consultations immediately after the previous evening’s heads of
delegations meeting ended at about 1 am.
> See yesterday's report
He described his consultations at a later meeting with all WTO members
and at press conference. He said that because “speech after speech” in
the heads of delegations meeting had been about the Singapore issues —
trade and investment, trade and competition policy, transparency in
government procurement, trade facilitation — his first consultation with
a smallish group of participants had been about this group of subjects.
The consultations, which ended at about 4 am revealed that this was the
most difficult issue, and he therefore decided that the next
consultations, which began at about 8:30 am would start with this
subject, he said.
These consultations were with a larger group representing a wide range
of regional and other groups. During these consultations positions

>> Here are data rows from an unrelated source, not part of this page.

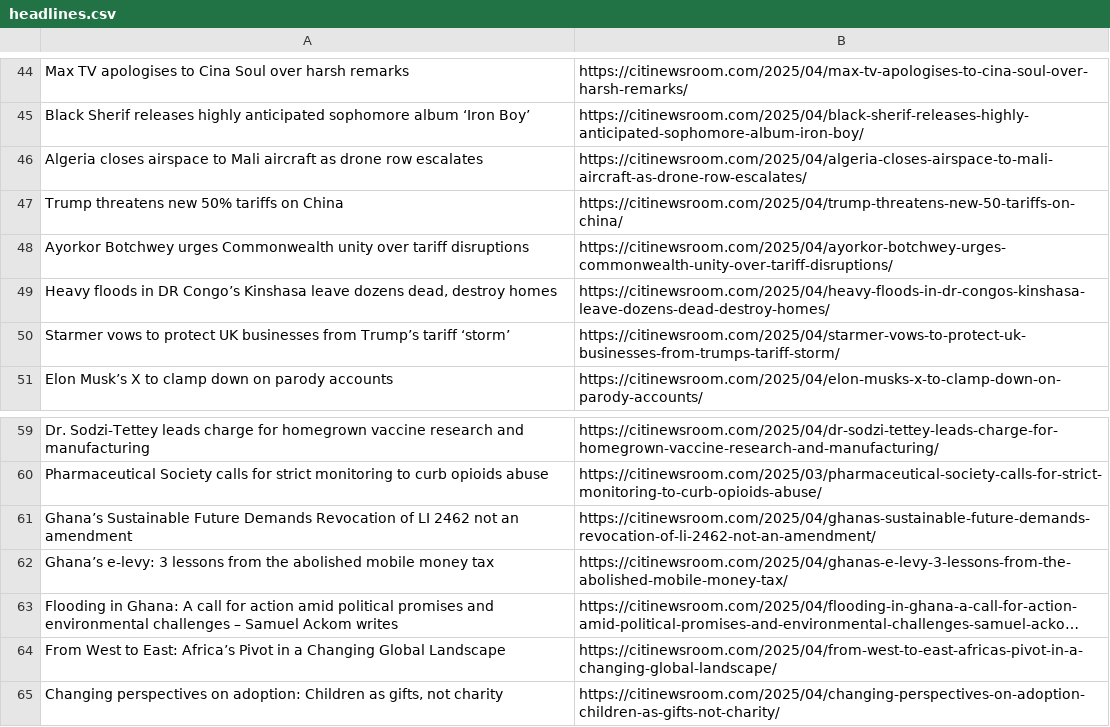
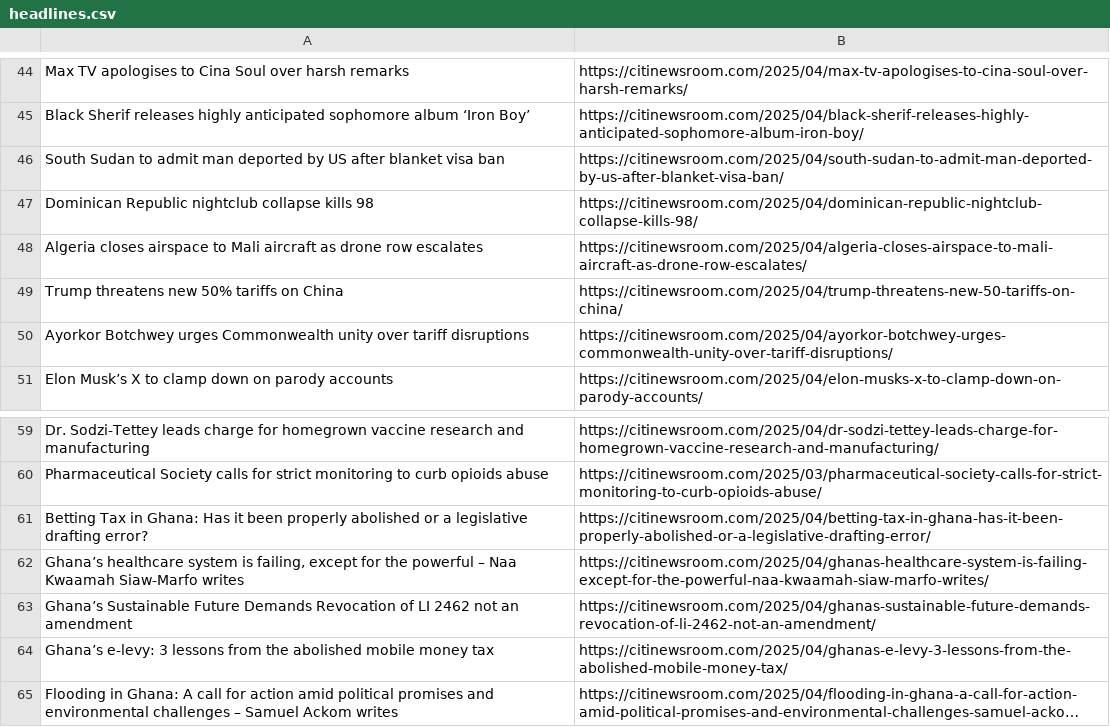
Before and after one commit to Annerquaye/citi-scraper, a CSV file: data/headlines.csv, drawn as a sheet; only a part is shown, gaps mark what is left out; long unchanged cells end in …; removed rows and columns are numbered as before the commit, all else as after; the diff covers the shown part only; the diff names each change by its address in the sheet, - before the commit and + after, or states it on an @@ line.

```diff
--- a/data/headlines.csv
+++ b/data/headlines.csv
+row 46: South Sudan to admit man deported by US after blanket visa ban | https://citinewsroom.com/2025/04/south-sudan-to-admit-man-deported-by-us-after-blanket-visa-ban/
+row 47: Dominican Republic nightclub collapse kills 98 | https://citinewsroom.com/2025/04/dominican-republic-nightclub-collapse-kills-98/
-row 49: Heavy floods in DR Congo’s Kinshasa leave dozens dead, destroy homes | https://citinewsroom.com/2025/04/heavy-floods-in-dr-congos-kinshasa-leave-dozens-dead-destroy-homes/
-row 50: Starmer vows to protect UK businesses from Trump’s tariff ‘storm’ | https://citinewsroom.com/2025/04/starmer-vows-to-protect-uk-businesses-from-trumps-tariff-storm/
@@ row 26 moved to row 61: Betting Tax in Ghana: Has it been proper… @@
+row 62: Ghana’s healthcare system is failing, except for the powerful – Naa Kwaamah Siaw-Marfo writes | https://citinewsroom.com/2025/04/ghanas-healthcare-system-is-failing-except-for-the-powerful-naa-kwaamah-siaw-marfo-writes/
-row 64: From West to East: Africa’s Pivot in a Changing Global Landscape | https://citinewsroom.com/2025/04/from-west-to-east-africas-pivot-in-a-changing-global-landscape/
-row 65: Changing perspectives on adoption: Children as gifts, not charity | https://citinewsroom.com/2025/04/changing-perspectives-on-adoption-children-as-gifts-not-charity/
```
Also changed, not shown: 30 added rows and 29 removed rows elsewhere in this file.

shifted, allowing the possibility of dropping negotiations on one or two
subjects, Mr Derbez said. He then suspended the consultations for
transparency, so that participants could meet their respective groups.
But when the participants returned it was clear that there was no
consensus and so he decided to close the meeting.
Mr Derbez then reported to the heads of delegations meeting at about
4:00 pm. He proposed a six-paragraph ministerial statement, which was
approved in the closing session at almost 6:00 pm. This instructs member
governments’ officials “to continue working on outstanding issues with a
renewed sense of urgency and purpose and taking fully into account all
the views we have expressed in this Conference.”
The ministers asked the General Council Chairman and the WTO
Director-General, to coordinate this work and to convene a meeting of
the General Council at senior officials level no later than 15 December
2003 to take necessary action.
Director-General Supachai Panitchpakdi said there was no hiding the fact
that the deadlock was a setback. He said he was disappointed but not
downhearted. He said it is important to ensure the negotiations are put
back on track. If the Doha Development Agenda fails, the losers will be
the poor of the world, he said. He pledged to work hard for a successful
Mr Derbez concluded that members have to learn from the lack of
consensus, that business as normal will not succeed, and that some
soul-searching is needed. He blamed part of the deadlock on a failure to
move a way from rhetoric — no one can live off rhetoric, he said.
The WTO and its members can still make a difference for the poorest, he
The ministerial statement
1. As we conclude our Fifth Ministerial Conference in Cancún, we would
like to express our deep appreciation to the Government and people of
Mexico for the excellent organization and warm hospitality we have
received in Cancún.
2. At this meeting we have welcomed Cambodia and Nepal as the first
least-developed countries to accede to the WTO since its establishment.
3. All participants have worked hard and constructively to make
progress as required under the Doha mandates. We have, indeed, made
considerable progress. However, more work needs to be done in some key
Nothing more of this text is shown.